◆ Problem statement: Please work out how many lines in the data below contain "information", and reply with that number alone.

◆ Data to examine:

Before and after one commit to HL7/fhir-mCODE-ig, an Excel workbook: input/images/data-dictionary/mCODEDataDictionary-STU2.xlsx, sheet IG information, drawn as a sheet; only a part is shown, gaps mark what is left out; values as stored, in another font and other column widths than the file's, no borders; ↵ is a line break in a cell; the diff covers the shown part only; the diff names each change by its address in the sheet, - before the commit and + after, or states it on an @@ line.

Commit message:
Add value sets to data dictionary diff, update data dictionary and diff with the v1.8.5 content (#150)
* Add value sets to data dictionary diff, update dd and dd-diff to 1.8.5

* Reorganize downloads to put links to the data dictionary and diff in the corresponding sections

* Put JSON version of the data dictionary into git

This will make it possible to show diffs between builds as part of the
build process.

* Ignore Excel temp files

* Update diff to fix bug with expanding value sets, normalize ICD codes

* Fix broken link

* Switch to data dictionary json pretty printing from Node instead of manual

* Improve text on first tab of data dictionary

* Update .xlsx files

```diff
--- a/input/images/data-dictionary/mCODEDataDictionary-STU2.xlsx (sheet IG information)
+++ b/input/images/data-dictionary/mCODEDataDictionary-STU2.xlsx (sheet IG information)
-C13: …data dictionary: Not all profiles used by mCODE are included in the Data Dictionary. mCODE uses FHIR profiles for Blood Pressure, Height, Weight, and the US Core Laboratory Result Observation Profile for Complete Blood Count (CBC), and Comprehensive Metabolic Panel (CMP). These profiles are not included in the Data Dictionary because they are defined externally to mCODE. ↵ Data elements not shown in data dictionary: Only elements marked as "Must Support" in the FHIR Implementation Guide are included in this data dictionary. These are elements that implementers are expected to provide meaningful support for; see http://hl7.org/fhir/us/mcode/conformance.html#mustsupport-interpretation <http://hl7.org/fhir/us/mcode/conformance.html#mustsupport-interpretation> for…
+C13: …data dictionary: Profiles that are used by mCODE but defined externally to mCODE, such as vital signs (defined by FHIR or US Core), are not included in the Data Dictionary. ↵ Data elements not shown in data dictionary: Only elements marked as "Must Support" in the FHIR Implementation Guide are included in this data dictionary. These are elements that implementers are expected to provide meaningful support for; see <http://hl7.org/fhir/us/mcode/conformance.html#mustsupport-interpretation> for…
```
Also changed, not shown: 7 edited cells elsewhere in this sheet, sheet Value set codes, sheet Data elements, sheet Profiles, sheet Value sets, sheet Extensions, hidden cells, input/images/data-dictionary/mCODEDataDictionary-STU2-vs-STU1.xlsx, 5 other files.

◆ Answer space: 3